This fourth novel - Ryan's fifth release including his 2015 short-story collection A Slanting of the Sun - feels somehow like a culmination of the places he has taken us to in our six years of knowing him. There is the multi-voice narrative of The Spinning Heart, convergent souls hurtling towards a common point on the horizon. The first thread in From a Low and Quiet Sea is that of Farouk, a Syrian refugee and a voice from the margins that Ryan brings into his more familiar small-town Ireland setting (just as he did with the Travelling community in third novel All We Shall Know).
The first thing that strikes you is how Ryan's customary rain-flecked palette of Hibernian grey-blues is bleached at the outset by desert sun in Farouk's section. A worried father and husband, he notices how war "had come slowly, had accreted around them rather than exploded at their door". A lifeline presents itself that will allow Farouk and his family to escape the "strangers armed with guns" who are now dictating social and religious norms with violent rigidity. The journey will involve a pact with a snake who can taste Farouk's desperation. There follows an unimaginable sea-crossing and its nightmarish aftermath, their constituent parts taken from the sterility of the newsfeed by Ryan and rendered immediate and unforgettable. "The final mighty list and the exceeding of some critical point, some terminal axiom of gravity, the small boat's surrender to the sea."
From there we move to Lampy, another soul at sea but this time on dry land. The young man lives with his mother and grandfather, and as well as being fatherless, he is without any direction in life. The natural wanderlust of his twenty-something years is given added nudges by a formless haunting and frustration. One thing that does provide Lampy with a level of engagement, however, is his role as the driver of a community bus which elderly members of the locality rely on heavily.
Lampy's place within the overall tale could be viewed as that of a bridge between Farouk and the third character, John. It is, ultimately, in the voices of Lampy and John that the weighty bludgeons of this deceptively slim novel are delivered.

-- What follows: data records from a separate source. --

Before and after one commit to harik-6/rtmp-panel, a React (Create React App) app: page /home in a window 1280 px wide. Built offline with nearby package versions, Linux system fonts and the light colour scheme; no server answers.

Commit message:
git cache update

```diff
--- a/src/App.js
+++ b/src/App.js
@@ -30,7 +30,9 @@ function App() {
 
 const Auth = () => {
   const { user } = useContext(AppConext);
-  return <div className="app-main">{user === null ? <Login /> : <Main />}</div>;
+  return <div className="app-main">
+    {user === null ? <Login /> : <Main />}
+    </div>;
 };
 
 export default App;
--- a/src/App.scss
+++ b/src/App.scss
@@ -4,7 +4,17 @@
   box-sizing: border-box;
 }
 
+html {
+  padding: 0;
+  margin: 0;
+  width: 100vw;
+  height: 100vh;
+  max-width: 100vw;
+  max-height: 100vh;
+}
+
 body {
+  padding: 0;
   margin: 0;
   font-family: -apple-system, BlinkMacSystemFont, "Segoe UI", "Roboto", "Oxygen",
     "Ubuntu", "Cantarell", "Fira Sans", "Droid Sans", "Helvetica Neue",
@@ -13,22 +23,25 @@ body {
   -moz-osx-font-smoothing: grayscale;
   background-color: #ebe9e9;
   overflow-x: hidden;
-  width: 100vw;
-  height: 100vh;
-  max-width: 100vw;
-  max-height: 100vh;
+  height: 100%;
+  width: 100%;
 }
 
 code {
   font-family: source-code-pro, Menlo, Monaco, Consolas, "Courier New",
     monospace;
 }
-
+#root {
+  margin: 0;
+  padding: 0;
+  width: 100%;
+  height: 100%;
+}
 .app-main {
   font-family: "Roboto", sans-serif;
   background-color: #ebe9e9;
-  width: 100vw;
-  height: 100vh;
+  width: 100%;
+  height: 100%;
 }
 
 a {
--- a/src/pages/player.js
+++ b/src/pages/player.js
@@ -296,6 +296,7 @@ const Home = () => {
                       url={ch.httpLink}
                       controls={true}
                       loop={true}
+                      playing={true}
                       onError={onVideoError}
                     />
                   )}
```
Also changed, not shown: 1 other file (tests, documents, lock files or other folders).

Evil takes many shapes in literature, but it is in more mundane forms that monsters appear most frightening. Ryan has always peddled a great line in the type of kitchen-sink demons that could be plucked straight from the screenplays of Michael Haneke or Andrey Zvyagintsev, but I'm not sure he has ever sculpted anything quite like John - a "tattered filthy soul" confessing a litany of crimes before a god that he long ago damned to hell with the purest of bile. Arguably worse again is his sister Connie.
Sculpted is the only word with John because Ryan lays bare the anatomy of this wicked counterpoint to Farouk, the moments the formative scars were administered and dysfunctional behaviours instilled, what the spiteful inner monologue of the character was saying to itself, the justifications, the gratification of destroying others and the poisonous tactics employed in the lead up. You listen to John's transgressions, hidden from sight in the banal comings and goings of everyday suburban life, and you feel the ache of realisation that people like this exist in the world.
Ryan is of course well-disposed to humour and sizzling folk-wit but for the most part, this is wrenching stuff that deals its blows unflinchingly. What you always sense, however, is that there will be some let-up, some third-act deliverance for the harrowed characters.
Redemption will thus come to these three men who are each stalked by a past either thrust upon them or of their own doing. Their lives come together in a confluence that somehow seems to avoid melodrama and platitudes. No triumphalism, no suddenly sunny skies, no happy ever after. Instead, restoration, clarity, harmony.
The exorcisms can happen with the holding of a hand or a symbolic fleck of solace. Ryan's point is that this can often be enough.